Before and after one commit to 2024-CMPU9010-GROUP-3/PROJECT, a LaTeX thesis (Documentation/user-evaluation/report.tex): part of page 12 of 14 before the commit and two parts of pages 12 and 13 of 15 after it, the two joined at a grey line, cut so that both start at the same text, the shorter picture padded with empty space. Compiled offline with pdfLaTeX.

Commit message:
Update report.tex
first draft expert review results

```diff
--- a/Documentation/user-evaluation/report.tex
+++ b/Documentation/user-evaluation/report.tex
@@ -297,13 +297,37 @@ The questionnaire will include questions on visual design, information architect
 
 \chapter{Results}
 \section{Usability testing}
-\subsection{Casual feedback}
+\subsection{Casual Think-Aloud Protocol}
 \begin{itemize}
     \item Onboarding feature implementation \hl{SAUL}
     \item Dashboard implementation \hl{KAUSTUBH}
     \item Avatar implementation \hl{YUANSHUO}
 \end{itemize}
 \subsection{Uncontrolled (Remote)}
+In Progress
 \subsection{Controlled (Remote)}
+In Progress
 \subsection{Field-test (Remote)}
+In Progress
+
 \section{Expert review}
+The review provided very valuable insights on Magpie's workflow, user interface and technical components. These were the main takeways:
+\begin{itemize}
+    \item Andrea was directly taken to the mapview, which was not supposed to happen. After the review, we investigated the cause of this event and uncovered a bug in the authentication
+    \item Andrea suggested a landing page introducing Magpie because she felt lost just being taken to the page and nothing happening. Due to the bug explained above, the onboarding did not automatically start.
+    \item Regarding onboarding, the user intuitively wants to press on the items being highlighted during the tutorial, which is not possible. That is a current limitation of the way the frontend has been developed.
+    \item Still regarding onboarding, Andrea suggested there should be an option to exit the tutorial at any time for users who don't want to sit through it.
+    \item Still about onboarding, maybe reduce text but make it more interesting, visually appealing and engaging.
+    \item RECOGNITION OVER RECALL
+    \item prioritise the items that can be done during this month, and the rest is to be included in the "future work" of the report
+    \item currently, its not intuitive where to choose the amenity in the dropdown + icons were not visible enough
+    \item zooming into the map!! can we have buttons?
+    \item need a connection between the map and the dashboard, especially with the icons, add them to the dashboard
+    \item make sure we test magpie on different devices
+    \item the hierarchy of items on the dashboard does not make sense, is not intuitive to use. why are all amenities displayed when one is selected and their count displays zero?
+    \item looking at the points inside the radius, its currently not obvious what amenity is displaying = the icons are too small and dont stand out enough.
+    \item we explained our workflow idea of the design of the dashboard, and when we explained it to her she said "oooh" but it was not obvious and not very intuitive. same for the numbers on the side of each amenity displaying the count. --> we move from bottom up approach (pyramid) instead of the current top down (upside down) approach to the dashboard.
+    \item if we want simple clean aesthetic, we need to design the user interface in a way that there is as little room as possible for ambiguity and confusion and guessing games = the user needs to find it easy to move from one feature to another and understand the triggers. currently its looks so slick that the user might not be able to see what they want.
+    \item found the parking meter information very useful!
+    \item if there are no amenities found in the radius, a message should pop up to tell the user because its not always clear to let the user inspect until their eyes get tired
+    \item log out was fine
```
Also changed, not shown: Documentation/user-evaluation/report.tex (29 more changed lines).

────────────────

AIM OF THE TASK.
A line qualifies when it holds the word "subsection"; report all qualifying lines from the records above.

YOUR RESPONSE.
-\subsection{Casual feedback}
+\subsection{Casual Think-Aloud Protocol}
 \subsection{Uncontrolled (Remote)}
 \subsection{Controlled (Remote)}
 \subsection{Field-test (Remote)}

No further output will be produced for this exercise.